• Task brief:
Could you please repeat the entries below word for word, with the images left out?

= Beginning of Section =

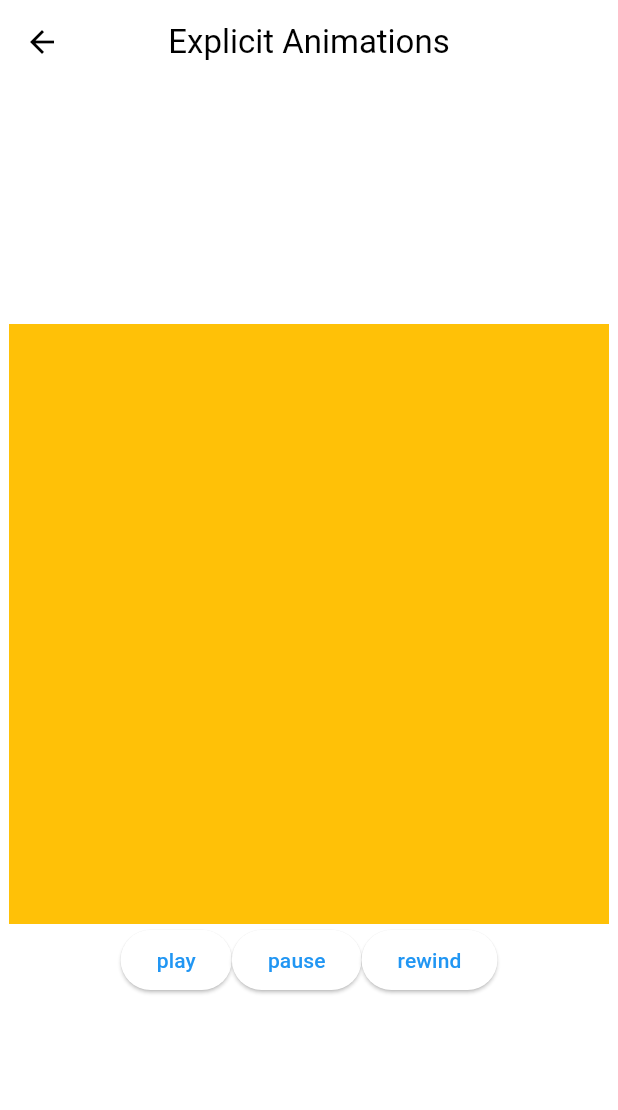
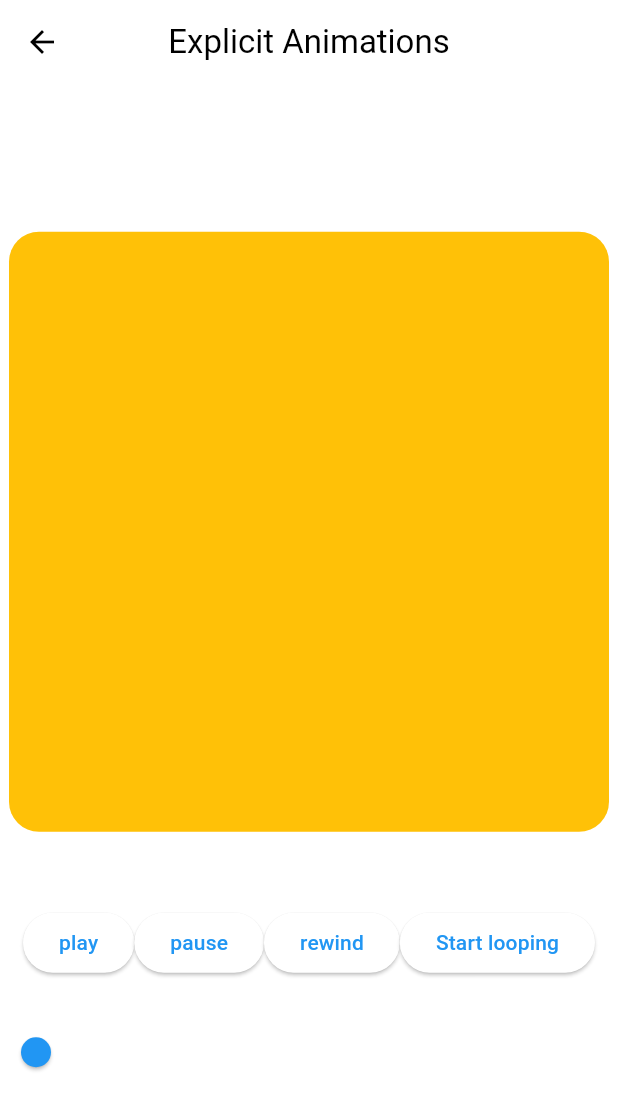
Before and after one commit to Yum2ji/flutter_animation_nomad, a Flutter app: the ExplicitAnimationsScreen screen opened directly, on a phone screen of 412 x 824 dp. Shown: the top 1110 px of the screen. Run offline on Flutter 3.47's test engine with Material 3 defaults, Android fonts, the phone set to English and light mode, and no system bars.

Commit message:
chapter2_animation

```diff
--- a/lib/screens/explicit_animations_screen.dart
+++ b/lib/screens/explicit_animations_screen.dart
@@ -32,13 +32,62 @@ class _ExplicitAnimationsScreenState extends State<ExplicitAnimationsScreen>
     duration: Duration(
       seconds: 2,
     ),
-  );
+    reverseDuration: Duration(
+      seconds: 1,
+    ),
+  )..addListener(
+      () {
+        _range.value = _animationController.value;
+      },
+    );
+/*     ..addStatusListener(
+      (status) {
+        if (status == AnimationStatus.completed) {
+          _animationController.reverse();
+        } else if (status == AnimationStatus.dismissed) {
+          _animationController.forward();
+        }
+      },
+    ); */
 
   // Animationcontroller 만 사용해 animation 조절하면 0~1 과 같이만 조절 color 같은거는 어렵기 때문에 아래의 Tween 사용
-  late final Animation<Color?> _color = ColorTween(
+/*   late final Animation<Color?> _color = ColorTween(
     begin: Colors.amber,
     end: Colors.red,
   ).animate(_animationController);
+ */
+  late final Animation<Decoration> _decoration = DecorationTween(
+    begin: BoxDecoration(
+      color: Colors.amber,
+      borderRadius: BorderRadius.circular(20),
+    ),
+    end: BoxDecoration(
+      color: Colors.red,
+      borderRadius: BorderRadius.circular(120),
+    ),
+  ).animate(_curve);
+
+  late final Animation<double> _rotation = Tween(
+    begin: 0.0,
+    end: 0.5,
+  ).animate(_curve);
+
+  late final Animation<double> _scale = Tween(
+    begin: 1.0,
+    end: 1.1,
+  ).animate(_curve);
+
+  late final Animation<Offset> _position = Tween(
+    begin: Offset.zero,
+    end: Offset(0, -0.2),
+  ).animate(_curve);
+
+  //late 안쓰면안됨 _animationController가 late로 정의되어있으니까
+  late final CurvedAnimation _curve = CurvedAnimation(
+    parent: _animationController,
+    curve: Curves.elasticOut,
+    reverseCurve: Curves.bounceIn,
+  );
 
   @override
   void initState() {
@@ -59,6 +108,12 @@ class _ExplicitAnimationsScreenState extends State<ExplicitAnimationsScreen>
     */
   }
 
+  @override
+  void dispose() {
+    _animationController.dispose(); //animation 진행중에 뒤로가기 눌러버리면 error 나는
+    super.dispose();
+  }
+
   void _play() {
     _animationController.forward();
   }
@@ -69,6 +124,37 @@ class _ExplicitAnimationsScreenState extends State<ExplicitAnimationsScreen>
 
   void _rewind() {
     _animationController.reverse();
+  }
+
+  // double _value =0.0 과 같이 하지 않음. valueNotifier로 하는.setstate 하지 않아도 됨. build method를 거치지 않고도 변경된 부분을 잘 알아채는
+  final ValueNotifier<double> _range = ValueNotifier(0.0);
+
+  void _onChanged(double value) {
+/*
+  ValueNotifier로 바뀌면 setstate안쓰게 됨.
+   setState(() {
+      _value = value;
+    }); */
+    _range.value = 0;
+
+    //이렇게 하면 animation 없이 값만 바꾸는는
+    _animationController.value = value;
+    //아래 내용은  animation됨.
+    //_animationController.animateTo(value);
+  }
+
+  bool _looping = false;
+  void _toggleLooping() {
+    if (_looping) {
+      _animationController.stop();
+    } else {
+      _animationController.repeat(
+        reverse: true,
+      );
+    }
+    setState(() {
+      _looping = !_looping;
+    });
   }
 
   @override
@@ -85,7 +171,7 @@ class _ExplicitAnimationsScreenState extends State<ExplicitAnimationsScreen>
           mainAxisAlignment: MainAxisAlignment.center,
           children: [
             //AnimatedBuilder로 하면 _animationController.addLister로 setstate하는 것과 다르게 딱 이부분만 build 되도록 해줌.
-            AnimatedBuilder(
+            /* AnimatedBuilder(
               animation: _color,
               builder: (context, child) {
                 return Container(
@@ -94,6 +180,28 @@ class _ExplicitAnimationsScreenState extends State<ExplicitAnimationsScreen>
                   height: 400,
                 );
               },
+            ),
+            */
+
+            //ExplicitWidget
+            SlideTransition(
+              position: _position,
+              child: ScaleTransition(
+                scale: _scale,
+                child: RotationTransition(
+                  turns: _rotation,
+                  child: DecoratedBoxTransition(
+                    decoration: _decoration,
+                    child: SizedBox(
+                      height: 400,
+                      width: 400,
+                    ),
+                  ),
+                ),
+              ),
+            ),
+            SizedBox(
+              height: 50,
             ),
             Row(
               mainAxisAlignment: MainAxisAlignment.center,
@@ -116,8 +224,26 @@ class _ExplicitAnimationsScreenState extends State<ExplicitAnimationsScreen>
                     "rewind",
                   ),
                 ),
+                ElevatedButton(
+                  onPressed: _toggleLooping,
+                  child: Text(
+                    _looping ? "Stop looping" : "Start looping",
+                  ),
+                ),
               ],
             ),
+            SizedBox(
+              height: 25,
+            ),
+            ValueListenableBuilder(
+              valueListenable: _range,
+              builder: (context, value, child) {
+                return Slider(
+                  value: value,
+                  onChanged: _onChanged,
+                );
+              },
+            )
           ],
         ),
       ),
```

= End of Section =

• Task solution:
Before and after one commit to Yum2ji/flutter_animation_nomad, a Flutter app: the ExplicitAnimationsScreen screen opened directly, on a phone screen of 412 x 824 dp. Shown: the top 1110 px of the screen. Run offline on Flutter 3.47's test engine with Material 3 defaults, Android fonts, the phone set to English and light mode, and no system bars.

Commit message:
chapter2_animation

```diff
--- a/lib/screens/explicit_animations_screen.dart
+++ b/lib/screens/explicit_animations_screen.dart
@@ -32,13 +32,62 @@ class _ExplicitAnimationsScreenState extends State<ExplicitAnimationsScreen>
     duration: Duration(
       seconds: 2,
     ),
-  );
+    reverseDuration: Duration(
+      seconds: 1,
+    ),
+  )..addListener(
+      () {
+        _range.value = _animationController.value;
+      },
+    );
+/*     ..addStatusListener(
+      (status) {
+        if (status == AnimationStatus.completed) {
+          _animationController.reverse();
+        } else if (status == AnimationStatus.dismissed) {
+          _animationController.forward();
+        }
+      },
+    ); */
 
   // Animationcontroller 만 사용해 animation 조절하면 0~1 과 같이만 조절 color 같은거는 어렵기 때문에 아래의 Tween 사용
-  late final Animation<Color?> _color = ColorTween(
+/*   late final Animation<Color?> _color = ColorTween(
     begin: Colors.amber,
     end: Colors.red,
   ).animate(_animationController);
+ */
+  late final Animation<Decoration> _decoration = DecorationTween(
+    begin: BoxDecoration(
+      color: Colors.amber,
+      borderRadius: BorderRadius.circular(20),
+    ),
+    end: BoxDecoration(
+      color: Colors.red,
+      borderRadius: BorderRadius.circular(120),
+    ),
+  ).animate(_curve);
+
+  late final Animation<double> _rotation = Tween(
+    begin: 0.0,
+    end: 0.5,
+  ).animate(_curve);
+
+  late final Animation<double> _scale = Tween(
+    begin: 1.0,
+    end: 1.1,
+  ).animate(_curve);
+
+  late final Animation<Offset> _position = Tween(
+    begin: Offset.zero,
+    end: Offset(0, -0.2),
+  ).animate(_curve);
+
+  //late 안쓰면안됨 _animationController가 late로 정의되어있으니까
+  late final CurvedAnimation _curve = CurvedAnimation(
+    parent: _animationController,
+    curve: Curves.elasticOut,
+    reverseCurve: Curves.bounceIn,
+  );
 
   @override
   void initState() {
@@ -59,6 +108,12 @@ class _ExplicitAnimationsScreenState extends State<ExplicitAnimationsScreen>
     */
   }
 
+  @override
+  void dispose() {
+    _animationController.dispose(); //animation 진행중에 뒤로가기 눌러버리면 error 나는
+    super.dispose();
+  }
+
   void _play() {
     _animationController.forward();
   }
@@ -69,6 +124,37 @@ class _ExplicitAnimationsScreenState extends State<ExplicitAnimationsScreen>
 
   void _rewind() {
     _animationController.reverse();
+  }
+
+  // double _value =0.0 과 같이 하지 않음. valueNotifier로 하는.setstate 하지 않아도 됨. build method를 거치지 않고도 변경된 부분을 잘 알아채는
+  final ValueNotifier<double> _range = ValueNotifier(0.0);
+
+  void _onChanged(double value) {
+/*
+  ValueNotifier로 바뀌면 setstate안쓰게 됨.
+   setState(() {
+      _value = value;
+    }); */
+    _range.value = 0;
+
+    //이렇게 하면 animation 없이 값만 바꾸는는
+    _animationController.value = value;
+    //아래 내용은  animation됨.
+    //_animationController.animateTo(value);
+  }
+
+  bool _looping = false;
+  void _toggleLooping() {
+    if (_looping) {
+      _animationController.stop();
+    } else {
+      _animationController.repeat(
+        reverse: true,
+      );
+    }
+    setState(() {
+      _looping = !_looping;
+    });
   }
 
   @override
@@ -85,7 +171,7 @@ class _ExplicitAnimationsScreenState extends State<ExplicitAnimationsScreen>
           mainAxisAlignment: MainAxisAlignment.center,
           children: [
             //AnimatedBuilder로 하면 _animationController.addLister로 setstate하는 것과 다르게 딱 이부분만 build 되도록 해줌.
-            AnimatedBuilder(
+            /* AnimatedBuilder(
               animation: _color,
               builder: (context, child) {
                 return Container(
@@ -94,6 +180,28 @@ class _ExplicitAnimationsScreenState extends State<ExplicitAnimationsScreen>
                   height: 400,
                 );
               },
+            ),
+            */
+
+            //ExplicitWidget
+            SlideTransition(
+              position: _position,
+              child: ScaleTransition(
+                scale: _scale,
+                child: RotationTransition(
+                  turns: _rotation,
+                  child: DecoratedBoxTransition(
+                    decoration: _decoration,
+                    child: SizedBox(
+                      height: 400,
+                      width: 400,
+                    ),
+                  ),
+                ),
+              ),
+            ),
+            SizedBox(
+              height: 50,
             ),
             Row(
               mainAxisAlignment: MainAxisAlignment.center,
@@ -116,8 +224,26 @@ class _ExplicitAnimationsScreenState extends State<ExplicitAnimationsScreen>
                     "rewind",
                   ),
                 ),
+                ElevatedButton(
+                  onPressed: _toggleLooping,
+                  child: Text(
+                    _looping ? "Stop looping" : "Start looping",
+                  ),
+                ),
               ],
             ),
+            SizedBox(
+              height: 25,
+            ),
+            ValueListenableBuilder(
+              valueListenable: _range,
+              builder: (context, value, child) {
+                return Slider(
+                  value: value,
+                  onChanged: _onChanged,
+                );
+              },
+            )
           ],
         ),
       ),
```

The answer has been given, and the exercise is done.